Let me begin by saying that I love Margaret Atwood. The dream of touching the hands that created such beautiful poetic prose is one that I am sadly realising will never come true. I am an avid and faithful collector of all her works of fiction, committed to filling my bookshelves with Atwood’s creations, and, perhaps blasphemously, not minding about the dog-eared appearance of some of my charity shop lucky finds. I read her books regularly, repeatedly, owning the claim that I have read each item in my collection ‘at least once, of course!’ I am easy to buy for at Christmas due to the prolificacy of her writing; not only novels, but poetry, lectures and articles. I have a ready answer to the ice-breaker, ‘so, who’s your favourite author?’ I am lucky that I found her so young. I am blessed, and I am grateful for this every time I submerge myself in her mesmerising world. Several times a year my partner is an Atwood widower. She makes me want to write like her, to reveal these inner worlds, painful and infuriating and beautiful, challenging society from the safety of a dingy room and an internal turmoil. She gives me the belief that curled inside me is a powerful yet vulnerable tale of sexuality, oppression and rage. I am constantly amazed at the words she pulls out of the page in succession, and often I re-read phrases and paragraphs in order to digest it fully, to do it justice, to appreciate this work of art.

Imagine, then, if you will, my utter disappointment on reading The Year of the Flood. I consider myself well enough informed to comment, and I am not afraid to be damning. Her penultimate novel, Oryx and Crake, was published in 2003 and I am the proud owner of the first edition hardback (a rarity on my student budget). This novel intrigued me at first- I was surprised by the political subtext, the scientific terminology and the gloomy futuristic outlook. The text was thick with biological language, describing a world that could easily have begun with the one we crave now (genetically modifying, gene splicing, eradicating disease and anger, creating the Perfect Human Being) which was shudderingly unsettling. I am not a science fiction fan, I am not particularly into politics, and I have never had a ‘Science brain’ but despite this unlikely combination, I thoroughly enjoyed the book (and have subsequently read it twice more). Snowman (born Jimmy) is living a meagre existence, struggling to combat hunger and protect himself from extreme weather conditions, battling with Crake’s legacy of a crumbling world. There are flashbacks to his childhood which explain the background to the apocalyptic present, and the sub-plot of the unfulfilling love affair with Oryx. I enjoyed the novel because Atwood continued to portray the human condition in all its ugliness and glory, its dreams and failures, grief and passion, whilst introducing us to a new world order. And so we come to The Year of the Flood. The long-awaited sequel to Oryx and Crake was published in 2009, and I could barely contain my excitement when I held my copy for the first time. Now, my test of a good book is this: if after browsing the first paragraph I turn to the next page without realising, I am committed to taking it home with me. However, The Year of the Flood did not draw me in. I did not suddenly lose all contact with the outside world to be immersed in Atwood’s prose. In fact, it took me several attempts to finish it with, I think, two other books in between. Of course, I had to finish it: this was unquestionable. I am a devoted Atwood fan and therefore I go with the rough and the smooth. I am loyal. But I will not refrain from dissuading people from buying this book.

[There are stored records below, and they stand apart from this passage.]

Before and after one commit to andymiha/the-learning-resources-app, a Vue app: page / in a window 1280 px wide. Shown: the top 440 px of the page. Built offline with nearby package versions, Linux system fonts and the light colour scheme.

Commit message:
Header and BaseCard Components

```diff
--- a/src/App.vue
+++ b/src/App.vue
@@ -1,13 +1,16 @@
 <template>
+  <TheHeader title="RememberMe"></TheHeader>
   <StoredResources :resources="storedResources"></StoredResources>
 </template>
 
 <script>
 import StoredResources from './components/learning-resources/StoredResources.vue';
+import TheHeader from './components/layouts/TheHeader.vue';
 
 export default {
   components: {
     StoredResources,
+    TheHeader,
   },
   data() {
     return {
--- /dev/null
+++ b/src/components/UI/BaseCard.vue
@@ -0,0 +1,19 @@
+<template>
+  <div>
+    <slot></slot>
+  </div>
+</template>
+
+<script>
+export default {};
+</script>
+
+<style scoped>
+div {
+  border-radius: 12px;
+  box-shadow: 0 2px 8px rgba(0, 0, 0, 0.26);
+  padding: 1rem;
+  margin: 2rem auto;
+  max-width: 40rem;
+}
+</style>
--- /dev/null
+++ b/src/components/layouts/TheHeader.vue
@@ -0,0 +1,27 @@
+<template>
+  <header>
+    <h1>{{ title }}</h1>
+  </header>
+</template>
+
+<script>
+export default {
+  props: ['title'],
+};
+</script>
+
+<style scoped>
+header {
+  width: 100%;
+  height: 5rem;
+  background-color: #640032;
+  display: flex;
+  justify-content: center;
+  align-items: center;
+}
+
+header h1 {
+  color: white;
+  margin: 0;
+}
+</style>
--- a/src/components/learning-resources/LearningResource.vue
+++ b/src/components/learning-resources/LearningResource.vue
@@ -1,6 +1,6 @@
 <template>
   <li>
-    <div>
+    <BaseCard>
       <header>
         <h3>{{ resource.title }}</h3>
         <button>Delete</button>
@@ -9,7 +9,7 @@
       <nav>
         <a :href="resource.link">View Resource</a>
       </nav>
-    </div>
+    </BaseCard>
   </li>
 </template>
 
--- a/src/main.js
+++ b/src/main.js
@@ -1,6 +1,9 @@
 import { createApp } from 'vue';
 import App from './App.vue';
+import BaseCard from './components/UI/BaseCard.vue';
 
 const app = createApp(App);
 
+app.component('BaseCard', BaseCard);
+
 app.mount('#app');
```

The initial reason for my lack of engagement with the story was the structure of flitting from Ren to Toby without depth or insight, interspersed with the banal and time-wasting songs from the Gardeners’ hymn book. After the 6th song I just skipped them. I felt completely disconnected from the characters, caring not one bit about their plight. There were few additions to the world of Snowman, with the pigoons still wandering about and the weather being predictably bad. This was now boring. Atwood took us through the history of the Gardeners, introducing us to the world of the pleeblands that existed outside Jimmy’s secure compounds while he was growing up. Although I appreciated a little background and a fleshing out of this new world, I felt there was little depth added by continuing the same line. The characters lacked personality, they were heartless, aimless, dispassionate. I knew nothing about Toby’s motivations; nothing at all about AdamOne: his background, his personality, his looks for goodness sake!; and nothing about the soul of Ren, her sense of self, her raw sexuality, her inspiration. The one thing that has kept me hooked to Atwood’s prose since I was 17 was glaringly absent: the humanity. I am utterly disappointed, and quietly concerned about the next contribution from the Canadian. I think I will learn my lesson from this whole episode: when her next novel is announced, I think I’ll be a little more patient before I go diving in to the first page.